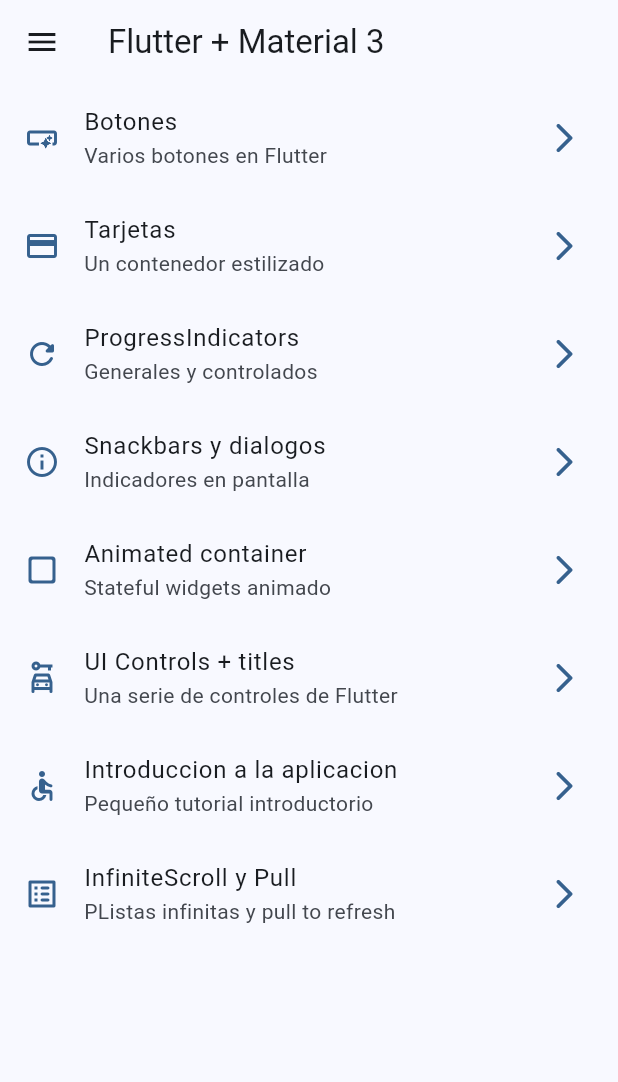
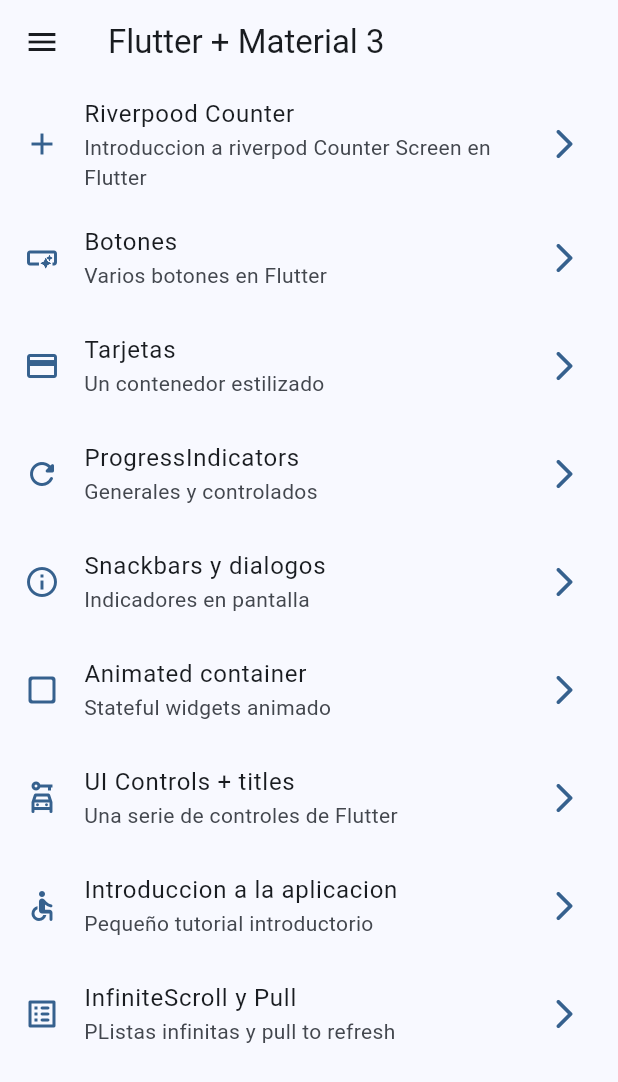
Before and after one commit to edisondavidcode/widgets_app_flutter, a Flutter app: the screen it shows after launch, on a phone screen of 412 x 824 dp. Shown: the top 1082 px of the screen. Run offline on Flutter 3.47's test engine with Material 3 defaults, Android fonts, the phone set to English and light mode, and no system bars; our stand-ins replace animate_do, go_router.

Commit message:
Preparación de pantalla para Riverpod

```diff
--- a/lib/config/menu/menu_items.dart
+++ b/lib/config/menu/menu_items.dart
@@ -15,6 +15,11 @@
 }
 
 List<MenuItems> appMenuItems = <MenuItems>[
+  MenuItems(
+      title: 'Riverpood Counter',
+      subTitle: 'Introduccion a riverpod Counter Screen en Flutter',
+      link: '/counter-river',
+      icon: Icons.add),
   MenuItems(
       title: 'Botones',
       subTitle: 'Varios botones en Flutter',
--- a/lib/config/router/app_router.dart
+++ b/lib/config/router/app_router.dart
@@ -6,6 +6,11 @@
 final appRouter = GoRouter(
   initialLocation: '/',
   routes: [
+    GoRoute(
+      name: CounterScreen.name,
+      path: '/counter-river',
+      builder: (context, state) => const CounterScreen(),
+    ),
     GoRoute(
       name: HomeScreen.name,
       path: '/',
--- a/lib/presentation/screens/screens.dart
+++ b/lib/presentation/screens/screens.dart
@@ -3,6 +3,7 @@
 export 'package:widgets_app_flutter/presentation/screens/app_tutorial/app_tutorial.dart';
 export 'package:widgets_app_flutter/presentation/screens/buttons/buttons_screen.dart';
 export 'package:widgets_app_flutter/presentation/screens/cards/cards_screen.dart';
+export 'package:widgets_app_flutter/presentation/screens/counter/counter_screen.dart';
 export 'package:widgets_app_flutter/presentation/screens/home/home_screen.dart';
 export 'package:widgets_app_flutter/presentation/screens/infinite_scroll/infiniti_scroll_screen.dart';
 export 'package:widgets_app_flutter/presentation/screens/progress/progress_screen.dart';
```
Also changed, not shown: lib/presentation/screens/counter/counter_screen.dart (added, +24 -0 lines).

***

TASK TO COMPLETE =
Restate each entry word for word, leaving out any pictures.

TASK SOLUTION =
Before and after one commit to edisondavidcode/widgets_app_flutter, a Flutter app: the screen it shows after launch, on a phone screen of 412 x 824 dp. Shown: the top 1082 px of the screen. Run offline on Flutter 3.47's test engine with Material 3 defaults, Android fonts, the phone set to English and light mode, and no system bars; our stand-ins replace animate_do, go_router.

Commit message:
Preparación de pantalla para Riverpod

```diff
--- a/lib/config/menu/menu_items.dart
+++ b/lib/config/menu/menu_items.dart
@@ -15,6 +15,11 @@
 }
 
 List<MenuItems> appMenuItems = <MenuItems>[
+  MenuItems(
+      title: 'Riverpood Counter',
+      subTitle: 'Introduccion a riverpod Counter Screen en Flutter',
+      link: '/counter-river',
+      icon: Icons.add),
   MenuItems(
       title: 'Botones',
       subTitle: 'Varios botones en Flutter',
--- a/lib/config/router/app_router.dart
+++ b/lib/config/router/app_router.dart
@@ -6,6 +6,11 @@
 final appRouter = GoRouter(
   initialLocation: '/',
   routes: [
+    GoRoute(
+      name: CounterScreen.name,
+      path: '/counter-river',
+      builder: (context, state) => const CounterScreen(),
+    ),
     GoRoute(
       name: HomeScreen.name,
       path: '/',
--- a/lib/presentation/screens/screens.dart
+++ b/lib/presentation/screens/screens.dart
@@ -3,6 +3,7 @@
 export 'package:widgets_app_flutter/presentation/screens/app_tutorial/app_tutorial.dart';
 export 'package:widgets_app_flutter/presentation/screens/buttons/buttons_screen.dart';
 export 'package:widgets_app_flutter/presentation/screens/cards/cards_screen.dart';
+export 'package:widgets_app_flutter/presentation/screens/counter/counter_screen.dart';
 export 'package:widgets_app_flutter/presentation/screens/home/home_screen.dart';
 export 'package:widgets_app_flutter/presentation/screens/infinite_scroll/infiniti_scroll_screen.dart';
 export 'package:widgets_app_flutter/presentation/screens/progress/progress_screen.dart';
```
Also changed, not shown: lib/presentation/screens/counter/counter_screen.dart (added, +24 -0 lines).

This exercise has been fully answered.